Is money valued the same way it was years ago? When I first heard the opening lyrics, “I wanna be a billionaire” I thought to myself, this guy must be crazy. Who needs a billion dollars?

Most people will never need such a large sum of money; yet, the writer brings up a good point.

Is money valued the same way it was years ago? Position the Billionaire song (released in 2010) against the “If I Had A Million Dollars” song by Barenaked Ladies (released in 1992).

Both songs share dreams of the endless possibilities with the sudden appearance of a lump sum of money – the amount of the lump sum being vastly different. Instead of dreaming about a windfall, what if you saved and invested your money to provide for a comfortable life after you stop working? Would you need a billion dollars to retire? Would you need a million dollars to retire?

Let’s look at an example:

50-year-old Mazie has $275,000 in a retirement account and wants to retire in 12 years when she’s 62 and eligible for reduced Social Security benefits.

Based on her current account value, she would have over $1,000,000 at retirement assuming a 7% average annual rate of return.*

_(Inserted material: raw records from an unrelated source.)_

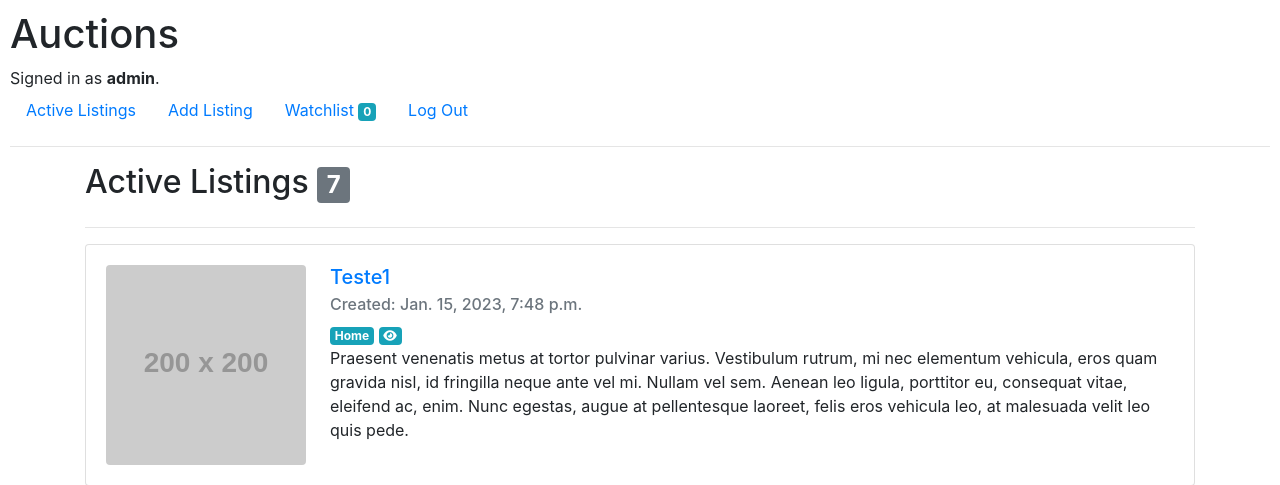
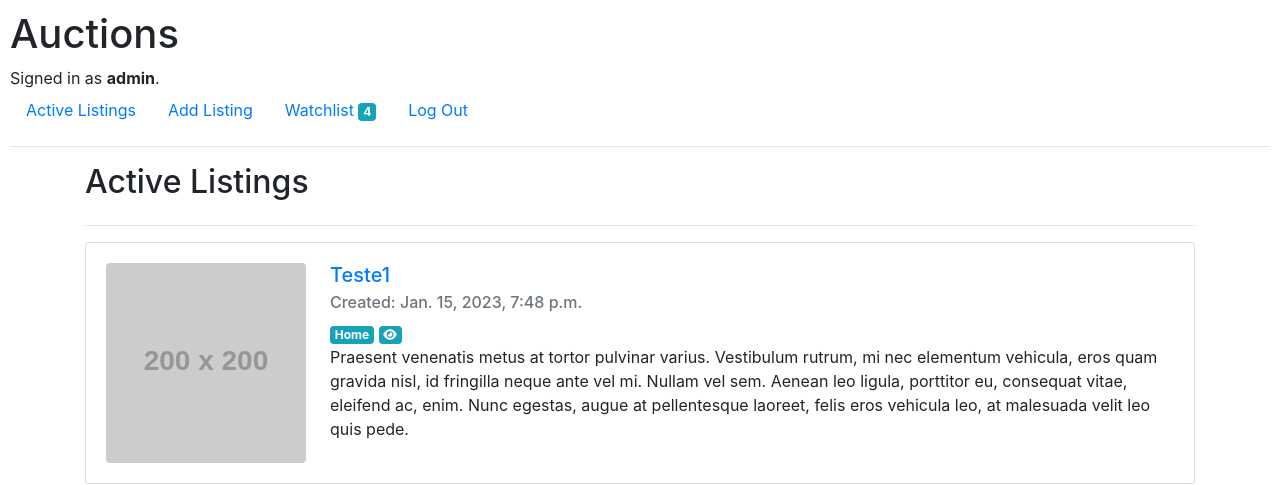
Before and after one commit to udson/CS50W_commerce, a Django app: page / in a window 1280 px wide. Shown: the top 485 px of the page. Run offline with Django 3.2, Linux system fonts and the light colour scheme; a user stored in the database is signed in; data comes from the database, SQL or seed files in the repository; grey boxes labelled with a size stand in for pictures from a placeholder-image service; some libraries are stand-ins or nearby versions.

Commit message:
Página Watchlist.

```diff
--- a/auctions/templates/auctions/index.html
+++ b/auctions/templates/auctions/index.html
@@ -4,7 +4,7 @@
     <div class="container">
         <div class="row">
             <div class="col">
-                <h2>Active Listings <span class="badge badge-secondary">{{ listings|length }}</span></h2>
+                <h2>{{ page_heading | default:"Active Listings"}}</h2>
             </div>
         </div>
         <hr>
@@ -13,7 +13,7 @@
             {% for listing in listings %}
                 <div class="card mb-3">
                     <div class="card-body">
-                        <img src="{{ listing.image|default:'https://dummyimage.com/200x200/404040/ffffff.jpg&text=No+Image' }}" class="img-fluid rounded float-left mr-4" style="width: 200px; height: 200px;" alt="Teste">
+                        <img src="{{ listing.image|default:'https://dummyimage.com/200x200/404040/ffffff.jpg&text=No+Image' }}" class="img-fluid rounded float-left mr-4" style="width: 200px; height: 200px;" alt="No image">
                         <h5 class="card-title">
                             <a href="{% url 'listing_detail' listing.id %}">{{ listing.title }}</a>
                         </h5>
--- a/auctions/templates/auctions/layout.html
+++ b/auctions/templates/auctions/layout.html
@@ -26,7 +26,7 @@
                     <a class="nav-link" href="{% url 'add_listing' %}">Add Listing</a>
                 </li>
                 <li class="nav-item">
-                    <a class="nav-link" href="#">Watchlist <span class="badge badge-info">{{ user.watchlist|length }}</span></a>
+                    <a class="nav-link" href="{% url 'watchlist' %}">Watchlist <span class="badge badge-info">{{ user.watchlist.all|length }}</span></a>
                 </li>
                 <li class="nav-item">
                     <a class="nav-link" href="{% url 'logout' %}">Log Out</a>
--- a/auctions/urls.py
+++ b/auctions/urls.py
@@ -7,6 +7,7 @@ urlpatterns = [
     path("login", views.login_view, name="login"),
     path("logout", views.logout_view, name="logout"),
     path("register", views.register, name="register"),
+    path("watchlist", views.watchlist, name="watchlist"),
     path("listing/add", views.add_listing, name="add_listing"),
     path("listing/<int:listing_id>", views.listing_detail, name="listing_detail"),
 ]
--- a/auctions/views.py
+++ b/auctions/views.py
@@ -75,6 +75,16 @@ def add_listing(request):
 
 
 @login_required(login_url="/login")
+def watchlist(request):
+    user = User.objects.get(pk=request.user.id)
+
+    return render(request, "auctions/index.html", context={
+        "page_heading": "My Watchlist",
+        "listings":user.watchlist.all(),
+    })
+
+
+@login_required(login_url="/login")
 def add_watchlist_item(request):
     pass
 
```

Depending on the rate of inflation, she would be able to generate between $26,423 and $33,357 in today’s dollars (Current Value) per year from her account if her withdrawal rate is 4%.

Combine Mazie’s investment income with Social Security and a potential pension and this would be her new retirement income. Is this enough for her?

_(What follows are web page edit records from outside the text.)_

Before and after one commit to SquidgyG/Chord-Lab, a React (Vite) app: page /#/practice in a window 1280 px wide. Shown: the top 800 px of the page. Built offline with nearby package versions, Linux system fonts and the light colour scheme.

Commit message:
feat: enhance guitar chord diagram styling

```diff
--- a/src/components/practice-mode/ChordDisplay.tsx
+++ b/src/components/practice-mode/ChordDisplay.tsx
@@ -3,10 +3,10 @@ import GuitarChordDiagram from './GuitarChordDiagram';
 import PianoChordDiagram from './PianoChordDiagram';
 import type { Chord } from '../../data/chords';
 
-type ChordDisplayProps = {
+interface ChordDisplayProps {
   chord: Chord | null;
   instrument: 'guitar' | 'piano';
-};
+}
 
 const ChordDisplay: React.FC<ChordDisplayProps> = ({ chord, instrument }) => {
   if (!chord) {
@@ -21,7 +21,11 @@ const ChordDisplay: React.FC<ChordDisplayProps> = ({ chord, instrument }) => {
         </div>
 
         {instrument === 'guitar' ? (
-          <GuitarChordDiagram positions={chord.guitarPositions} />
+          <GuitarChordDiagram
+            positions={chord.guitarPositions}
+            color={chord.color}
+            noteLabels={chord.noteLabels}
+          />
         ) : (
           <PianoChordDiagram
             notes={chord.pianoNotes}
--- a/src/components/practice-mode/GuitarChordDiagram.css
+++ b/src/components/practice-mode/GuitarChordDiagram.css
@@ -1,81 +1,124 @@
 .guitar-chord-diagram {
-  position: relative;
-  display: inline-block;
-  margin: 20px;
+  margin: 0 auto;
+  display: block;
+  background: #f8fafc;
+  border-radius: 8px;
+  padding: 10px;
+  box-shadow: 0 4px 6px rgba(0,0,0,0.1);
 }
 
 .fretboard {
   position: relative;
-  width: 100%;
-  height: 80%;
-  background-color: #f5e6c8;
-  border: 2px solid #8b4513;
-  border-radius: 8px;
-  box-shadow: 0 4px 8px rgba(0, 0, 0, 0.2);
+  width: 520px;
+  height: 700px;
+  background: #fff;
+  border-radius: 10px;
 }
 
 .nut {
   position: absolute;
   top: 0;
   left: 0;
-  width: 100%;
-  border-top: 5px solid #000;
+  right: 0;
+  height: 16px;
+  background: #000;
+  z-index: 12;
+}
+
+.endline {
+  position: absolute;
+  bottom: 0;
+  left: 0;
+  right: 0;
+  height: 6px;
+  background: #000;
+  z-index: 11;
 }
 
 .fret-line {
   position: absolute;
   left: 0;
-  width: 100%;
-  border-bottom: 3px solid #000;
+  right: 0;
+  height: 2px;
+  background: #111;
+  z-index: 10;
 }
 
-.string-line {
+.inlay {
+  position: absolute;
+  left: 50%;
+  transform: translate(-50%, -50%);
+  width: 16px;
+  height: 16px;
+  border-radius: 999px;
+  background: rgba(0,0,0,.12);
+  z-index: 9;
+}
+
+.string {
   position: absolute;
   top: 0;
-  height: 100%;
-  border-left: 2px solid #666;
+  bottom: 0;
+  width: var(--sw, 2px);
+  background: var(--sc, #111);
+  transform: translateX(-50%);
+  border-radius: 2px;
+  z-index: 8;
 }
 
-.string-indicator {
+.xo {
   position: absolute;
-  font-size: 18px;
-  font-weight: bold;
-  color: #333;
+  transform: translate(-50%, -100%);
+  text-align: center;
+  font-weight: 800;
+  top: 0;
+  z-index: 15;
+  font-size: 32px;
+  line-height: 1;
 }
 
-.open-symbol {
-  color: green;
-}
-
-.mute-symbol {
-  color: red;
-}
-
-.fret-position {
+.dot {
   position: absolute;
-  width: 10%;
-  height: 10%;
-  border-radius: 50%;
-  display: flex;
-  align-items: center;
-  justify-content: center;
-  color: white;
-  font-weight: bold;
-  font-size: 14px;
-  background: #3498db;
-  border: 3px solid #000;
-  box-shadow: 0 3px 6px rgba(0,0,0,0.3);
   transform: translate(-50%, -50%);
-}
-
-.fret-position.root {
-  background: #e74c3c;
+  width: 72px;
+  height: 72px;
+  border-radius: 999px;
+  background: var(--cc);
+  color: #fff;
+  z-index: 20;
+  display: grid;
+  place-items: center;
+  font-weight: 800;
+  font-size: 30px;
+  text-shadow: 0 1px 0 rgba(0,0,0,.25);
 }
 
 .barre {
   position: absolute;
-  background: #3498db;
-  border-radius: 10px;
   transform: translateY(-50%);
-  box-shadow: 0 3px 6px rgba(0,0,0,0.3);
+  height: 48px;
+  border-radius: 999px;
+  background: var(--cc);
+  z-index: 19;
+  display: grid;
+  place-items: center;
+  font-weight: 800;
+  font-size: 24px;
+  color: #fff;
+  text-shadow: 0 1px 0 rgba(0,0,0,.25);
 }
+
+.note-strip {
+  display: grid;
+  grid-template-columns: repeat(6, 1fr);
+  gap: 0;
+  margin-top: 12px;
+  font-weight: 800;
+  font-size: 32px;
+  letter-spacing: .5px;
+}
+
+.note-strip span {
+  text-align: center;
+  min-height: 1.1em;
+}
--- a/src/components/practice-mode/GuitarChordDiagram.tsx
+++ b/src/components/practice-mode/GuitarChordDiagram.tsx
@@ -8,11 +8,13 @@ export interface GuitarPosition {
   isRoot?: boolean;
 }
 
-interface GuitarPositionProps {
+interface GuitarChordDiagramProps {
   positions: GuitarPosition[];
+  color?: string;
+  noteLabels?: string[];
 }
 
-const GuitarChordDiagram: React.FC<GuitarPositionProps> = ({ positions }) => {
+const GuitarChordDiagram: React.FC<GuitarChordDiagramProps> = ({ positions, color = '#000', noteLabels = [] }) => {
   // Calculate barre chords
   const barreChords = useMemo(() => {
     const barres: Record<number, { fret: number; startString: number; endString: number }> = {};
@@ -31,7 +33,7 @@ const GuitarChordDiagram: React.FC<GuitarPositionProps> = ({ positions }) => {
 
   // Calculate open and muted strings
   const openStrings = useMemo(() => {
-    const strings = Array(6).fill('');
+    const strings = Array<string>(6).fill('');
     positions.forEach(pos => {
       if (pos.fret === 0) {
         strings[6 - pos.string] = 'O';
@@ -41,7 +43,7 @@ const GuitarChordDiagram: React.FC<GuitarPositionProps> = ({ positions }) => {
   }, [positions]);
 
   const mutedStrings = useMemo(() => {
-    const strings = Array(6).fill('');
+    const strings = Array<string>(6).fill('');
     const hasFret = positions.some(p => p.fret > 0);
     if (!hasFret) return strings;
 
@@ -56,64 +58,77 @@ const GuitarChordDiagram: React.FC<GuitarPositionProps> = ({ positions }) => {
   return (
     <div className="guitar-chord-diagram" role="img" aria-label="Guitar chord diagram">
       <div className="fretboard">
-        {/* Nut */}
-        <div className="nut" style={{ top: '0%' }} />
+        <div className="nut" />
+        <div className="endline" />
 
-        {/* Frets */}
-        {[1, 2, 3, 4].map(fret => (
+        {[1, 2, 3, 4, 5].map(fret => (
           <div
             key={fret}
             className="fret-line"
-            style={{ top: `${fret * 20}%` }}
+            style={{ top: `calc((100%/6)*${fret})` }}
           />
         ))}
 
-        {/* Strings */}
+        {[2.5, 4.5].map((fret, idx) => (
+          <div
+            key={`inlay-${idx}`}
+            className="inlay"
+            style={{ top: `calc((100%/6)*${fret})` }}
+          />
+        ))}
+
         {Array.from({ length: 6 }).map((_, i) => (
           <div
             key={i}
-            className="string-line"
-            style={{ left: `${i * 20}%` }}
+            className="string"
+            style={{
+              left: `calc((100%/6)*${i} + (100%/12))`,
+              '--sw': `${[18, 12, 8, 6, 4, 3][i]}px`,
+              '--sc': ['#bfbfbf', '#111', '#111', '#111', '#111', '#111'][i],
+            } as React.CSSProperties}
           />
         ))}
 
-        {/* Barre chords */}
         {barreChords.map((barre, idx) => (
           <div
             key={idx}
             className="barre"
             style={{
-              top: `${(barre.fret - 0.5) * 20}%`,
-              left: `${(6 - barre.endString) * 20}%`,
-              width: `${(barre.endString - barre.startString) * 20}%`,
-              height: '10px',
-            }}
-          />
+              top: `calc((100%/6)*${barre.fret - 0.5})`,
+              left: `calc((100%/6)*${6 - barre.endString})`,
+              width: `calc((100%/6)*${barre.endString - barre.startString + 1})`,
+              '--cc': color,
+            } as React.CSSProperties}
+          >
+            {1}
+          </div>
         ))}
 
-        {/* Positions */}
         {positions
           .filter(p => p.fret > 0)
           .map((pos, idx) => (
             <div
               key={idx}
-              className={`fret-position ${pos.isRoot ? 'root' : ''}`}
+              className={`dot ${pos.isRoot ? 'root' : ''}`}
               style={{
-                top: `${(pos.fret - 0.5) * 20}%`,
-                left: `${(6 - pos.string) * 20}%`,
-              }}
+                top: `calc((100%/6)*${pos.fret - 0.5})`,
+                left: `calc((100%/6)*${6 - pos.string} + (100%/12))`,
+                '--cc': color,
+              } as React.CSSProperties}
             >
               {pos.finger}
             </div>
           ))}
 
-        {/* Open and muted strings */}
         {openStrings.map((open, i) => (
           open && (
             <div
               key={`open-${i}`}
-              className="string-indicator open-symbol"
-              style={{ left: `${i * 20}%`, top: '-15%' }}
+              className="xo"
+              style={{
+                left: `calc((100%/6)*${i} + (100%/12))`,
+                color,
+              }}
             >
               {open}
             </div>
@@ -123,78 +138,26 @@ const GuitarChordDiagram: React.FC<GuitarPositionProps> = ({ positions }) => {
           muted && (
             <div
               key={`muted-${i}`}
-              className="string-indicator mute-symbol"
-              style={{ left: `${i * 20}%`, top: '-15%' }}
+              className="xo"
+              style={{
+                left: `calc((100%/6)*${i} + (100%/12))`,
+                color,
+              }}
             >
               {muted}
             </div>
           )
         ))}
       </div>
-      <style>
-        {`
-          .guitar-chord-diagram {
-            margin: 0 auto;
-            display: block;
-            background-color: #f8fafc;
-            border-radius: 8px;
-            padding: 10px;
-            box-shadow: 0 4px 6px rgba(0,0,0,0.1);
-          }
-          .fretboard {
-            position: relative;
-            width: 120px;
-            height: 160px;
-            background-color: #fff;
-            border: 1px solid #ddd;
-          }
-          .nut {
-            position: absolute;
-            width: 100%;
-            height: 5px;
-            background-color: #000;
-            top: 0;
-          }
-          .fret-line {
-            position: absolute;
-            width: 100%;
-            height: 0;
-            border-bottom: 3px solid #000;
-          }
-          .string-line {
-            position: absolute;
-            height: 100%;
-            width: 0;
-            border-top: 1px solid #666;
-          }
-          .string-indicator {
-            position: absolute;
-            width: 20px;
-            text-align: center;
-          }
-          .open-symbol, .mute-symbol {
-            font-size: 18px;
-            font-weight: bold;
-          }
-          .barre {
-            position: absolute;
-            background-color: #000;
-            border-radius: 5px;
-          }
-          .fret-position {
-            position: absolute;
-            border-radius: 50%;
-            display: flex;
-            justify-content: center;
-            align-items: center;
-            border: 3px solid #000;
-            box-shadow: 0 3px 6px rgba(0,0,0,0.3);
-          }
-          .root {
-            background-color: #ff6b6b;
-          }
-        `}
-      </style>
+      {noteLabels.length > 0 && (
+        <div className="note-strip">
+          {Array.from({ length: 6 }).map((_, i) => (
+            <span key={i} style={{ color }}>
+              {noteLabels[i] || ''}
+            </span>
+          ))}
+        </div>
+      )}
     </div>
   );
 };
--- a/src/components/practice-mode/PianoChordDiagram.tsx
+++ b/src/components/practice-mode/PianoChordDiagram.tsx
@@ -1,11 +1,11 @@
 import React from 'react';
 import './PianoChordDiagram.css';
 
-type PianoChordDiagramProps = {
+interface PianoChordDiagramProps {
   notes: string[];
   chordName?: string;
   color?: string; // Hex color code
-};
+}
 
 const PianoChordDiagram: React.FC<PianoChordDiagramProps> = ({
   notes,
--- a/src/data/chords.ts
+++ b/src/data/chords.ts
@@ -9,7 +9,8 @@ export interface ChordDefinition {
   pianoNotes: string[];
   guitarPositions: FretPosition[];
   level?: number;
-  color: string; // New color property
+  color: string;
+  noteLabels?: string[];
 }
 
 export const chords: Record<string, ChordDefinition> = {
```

*Examples given in this article are hypothetical in nature and are not representative of any specific situation or investment product. Your results will vary. The hypothetical rates of return used do not reflect the deduction of fees and charges inherent to investing.

While none of us need a billion dollars to retire, we need more than we expect because of inflation.


Inflation is the idea that $1 today is worth more than $1 in the future. Inflation will have a greater effect on monies in direct relation with the length of time involved.

So, the longer your retirement lasts, the more impact inflation will have on your money later in life. Investing before and during retirement is important to maintain purchasing power by not allowing inflation to eat away at your income.


Start saving now and allow compound interest to work for you and your money.

Let’s check out the examples of how much your money can grow over 10, 20, and 30 years based on different growth rate assumptions:

A billion dollars is not the new million dollars. Yet, over time, inflation will force us to save more money to maintain the same standard of living.